Web page revision data
────

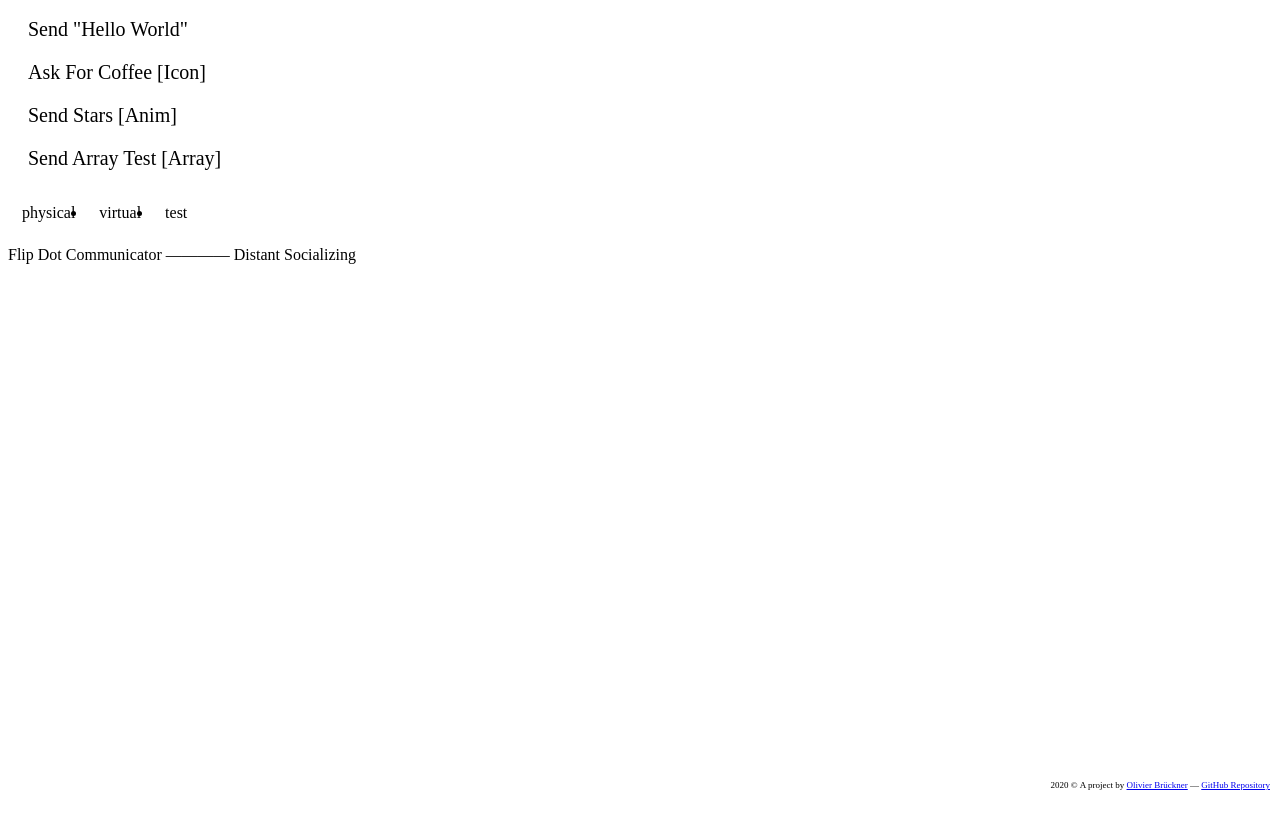
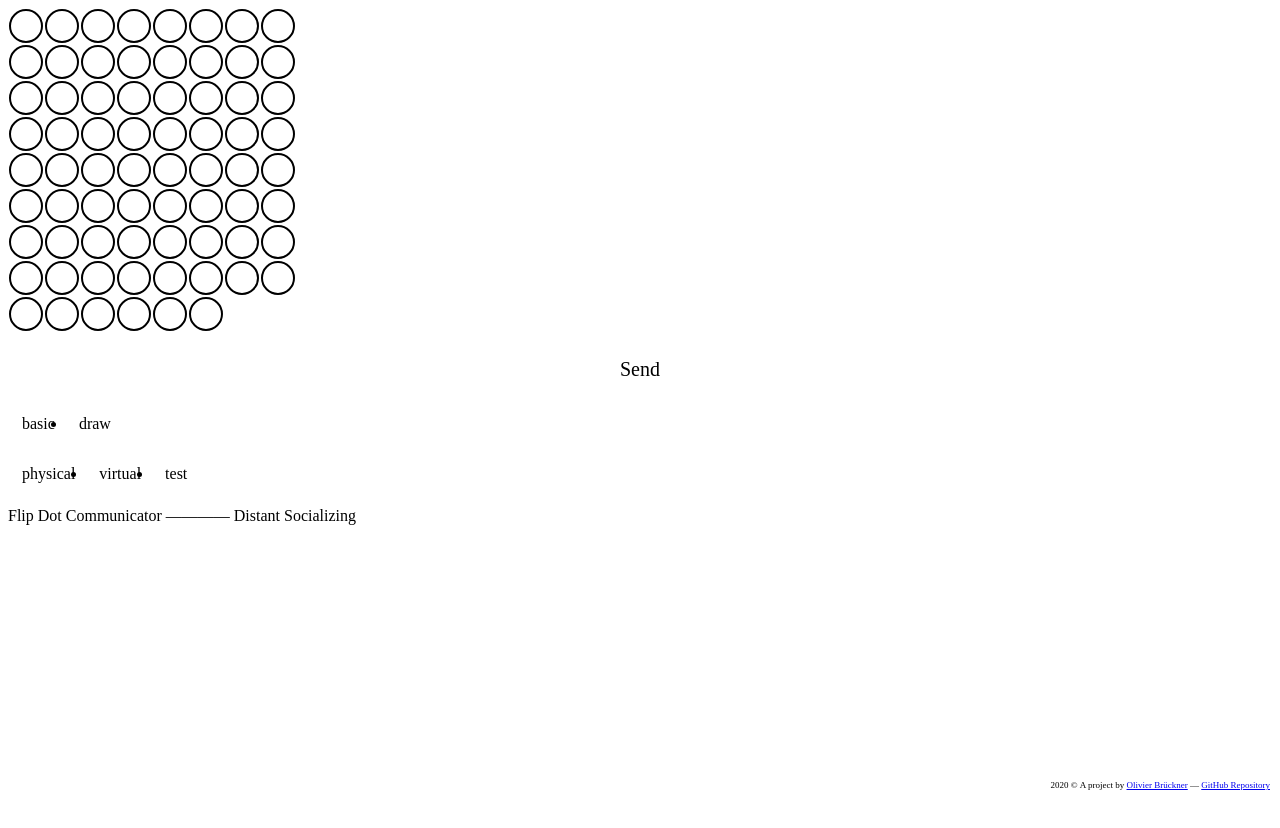
Before and after one commit to olivierbrcknr/flipdot-communicator, a Next.js app in the folder website/: page / in a window 1280 px wide. Shown: the top 828 px of the page. Built offline with nearby package versions, Linux system fonts and the light colour scheme; no server answers; the database is empty.

Commit message:
Add MatrixDraw component

```diff
--- /dev/null
+++ b/website/components/MatrixDraw/MatrixDraw.module.css
@@ -0,0 +1,28 @@
+.MatrixDraw {
+
+}
+
+.MatrixDrawContainer {
+  display: flex;
+  flex-direction: row;
+  flex-wrap: wrap;
+
+  max-width: 320px;
+  margin-bottom: 1rem;
+}
+
+.MatrixDrawPixel {
+  cursor: pointer;
+  width: calc(10% - 2px);
+  margin: 1px;
+  border: solid 2px #000;
+  border-radius: 100px;
+}
+.MatrixDrawPixel:before {
+  content: '';
+  display: block;
+  padding-top: 100%;
+}
+.MatrixDrawPixelIsOn {
+  background: var(--color-black);
+}
--- /dev/null
+++ b/website/components/MatrixDraw/index.js
@@ -0,0 +1,62 @@
+import React, {useState, useEffect} from 'react';
+
+import styles from './MatrixDraw.module.css';
+import StyledButton from '../StyledButton'
+
+const columns = 10;
+const rows = 7;
+
+const MatrixDraw = (props) => {
+
+  const [matrixState,setMatrixState] = useState( new Array(columns*rows).fill(false) );
+  const [isUpdated,setIsUpdated] = useState(false);
+
+  let classes = [styles.MatrixDraw];
+
+  useEffect( ()=>{
+    setIsUpdated(false);
+  }, [matrixState,isUpdated])
+
+  let togglePixel = (i) => {
+    let dummyMatrix = matrixState;
+    dummyMatrix[i] = !dummyMatrix[i];
+    setMatrixState(dummyMatrix);
+    setIsUpdated(true);
+  }
+
+  let pixels = matrixState.map( (px, k) => {
+
+    let pxClasses = [styles.MatrixDrawPixel];
+
+    if( px ){
+      pxClasses.push(styles.MatrixDrawPixelIsOn);
+    }
+
+    return (
+      <div
+        className={pxClasses.join(' ')}
+        key={'Pixel-'+k}
+        onClick={ () => { togglePixel(k) } }>
+
+      </div>
+    )
+  });
+
+  return(
+    <div className={classes.join(' ')}>
+
+      <div className={styles.MatrixDrawContainer}>
+        {pixels}
+      </div>
+
+      <StyledButton onClick={ () => {
+        props.callback(matrixState);
+        setMatrixState( new Array(columns*rows).fill(false) );
+      } }>
+        Send
+      </StyledButton>
+    </div>
+  )
+}
+
+export default MatrixDraw
--- a/website/components/StyledButton/StyledButton.module.css
+++ b/website/components/StyledButton/StyledButton.module.css
@@ -5,6 +5,7 @@
   border-radius: 10px;
   font-size: 20px;
   cursor: pointer;
+  justify-content: center;
 }
 
 .StyledButton:active {
--- a/website/components/Toggle/index.js
+++ b/website/components/Toggle/index.js
@@ -30,10 +30,12 @@ const Toggle = (props) => {
     }
 
     let checkHoverFn = (bool) => {
-      if( bool ){
-        descRef.current.classList.add(styles.isHovering);
-      }else{
-        descRef.current.classList.remove(styles.isHovering);
+      if( descRef.current ){
+        if( bool ){
+          descRef.current.classList.add(styles.isHovering);
+        }else{
+          descRef.current.classList.remove(styles.isHovering);
+        }
       }
     }
     let descEl = <div ref={descRef} className={styles.ToggleDescription} key={'ToggleDescKey-'+k}>
--- a/website/components/VirtualFlipDot/index.js
+++ b/website/components/VirtualFlipDot/index.js
@@ -147,6 +147,7 @@ const VirtualFlipDot = (props) => {
         alreadyDisplayedIDs: newIDs
       });
     }else{
+      setMatrix( new Array(columns*rows).fill(false) , true);
       console.log('sorry, your queue is empty 🤷‍♂️')
     }
   }
--- a/website/pages/index.js
+++ b/website/pages/index.js
@@ -11,6 +11,7 @@ import VirtualFlipDot from '../components/VirtualFlipDot'
 
 import Toggle from '../components/Toggle'
 import StyledButton from '../components/StyledButton'
+import MatrixDraw from '../components/MatrixDraw'
 
 import {messagesDB,firebaseDB} from '../components/utils/firestore'
 
@@ -30,12 +31,24 @@ const typeSelectorOptions = [
     isSelectable: true,
     description: 'Sends your message just to your website instance'
   }
-]
+];
+
+const uiOptions = [
+  {
+    val: 'basic',
+    isSelectable: true,
+  },
+  {
+    val: 'draw',
+    isSelectable: true,
+  }
+];
 
 const Home = () => {
 
   const [comState,setComState] = useState({
     sendType: 2,
+    uiType: 1,
     showFlipDot: true,
     message: {
       type: 'StartUp',
@@ -63,6 +76,7 @@ const Home = () => {
     */
 
     if( msgType === "array" ){
+      if( msgContent === false ){
         msgContent = [
           0,0,0,0,0,0,0,0,0,0,
           0,0,1,0,0,0,0,0,0,0,
@@ -72,6 +86,11 @@ const Home = () => {
           0,0,0,0,0,0,0,0,0,0,
           0,0,0,0,0,0,0,0,0,0
         ];
+      }else{
+        msgContent = msgContent.map( (i) => {
+          return ( i ? 1 : 0 );
+        });
+      }
 
       msgContent = msgContent.join('');
     }
@@ -113,7 +132,38 @@ const Home = () => {
         });
       }
     }
+
+    console.log(comState.uiType)
+
   }, [comState])
+
+  let MainUI = null;
+
+  switch( comState.uiType ){
+    case 1:
+
+      MainUI = <MatrixDraw callback={ (matrix) => { sendMessage('array',matrix); } } />;
+
+      break;
+    default:
+    case 0:
+
+      MainUI = [];
+
+      MainUI.push(<StyledButton onClick={ ()=>{ sendMessage('hello'); } }>
+                    Send "Hello World"
+                  </StyledButton>);
+      MainUI.push(<StyledButton onClick={ ()=>{ sendMessage('icon','cup'); } }>
+                    Ask For Coffee [Icon]
+                  </StyledButton>);
+      MainUI.push(<StyledButton onClick={ ()=>{ sendMessage('motion','stars'); } }>
+                    Send Stars [Anim]
+                  </StyledButton>);
+      // MainUI.push(<StyledButton onClick={ ()=>{ sendMessage('array'); } }>
+      //               Send Array Test [Array]
+      //             </StyledButton>);
+      break;
+  }
 
   return (
     <div className={classes.join(' ')}>
@@ -127,21 +177,18 @@ const Home = () => {
           <div className="InterfaceContainer">
 
             <div className="InterfaceContainer-MainUI">
-              <StyledButton onClick={ ()=>{ sendMessage('hello'); } }>
-                Send "Hello World"
-              </StyledButton>
 
-              <StyledButton onClick={ ()=>{ sendMessage('icon','cup'); } }>
-                Ask For Coffee [Icon]
-              </StyledButton>
+              {MainUI}
 
-              <StyledButton onClick={ ()=>{ sendMessage('motion','stars'); } }>
-                Send Stars [Anim]
-              </StyledButton>
-
-              <StyledButton onClick={ ()=>{ sendMessage('array'); } }>
-                Send Array Test [Array]
-              </StyledButton>
+              <div className="InterfaceContainer-MainUIToggle">
+                <Toggle
+                  options={uiOptions}
+                  value={uiOptions[comState.uiType].val}
+                  callback={ (val) => setComState({
+                    ...comState,
+                    uiType: val
+                  }) } />
+              </div>
 
             </div>
 
--- a/website/styles/index.css
+++ b/website/styles/index.css
@@ -44,6 +44,11 @@ a {
   top: 1rem;
   right: 1rem;
 }
+.InterfaceContainer-MainUIToggle {
+  margin-top: 2rem;
+  display: flex;
+  justify-content: center;
+}
 
 .FlipDotContainer {
   background: var(--color-flipDot-dark);
```
Lines whose indentation alone changed are shown as unchanged.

────

The answer must be a single number: the count of lines above that contain the word "MatrixDrawContainer".

2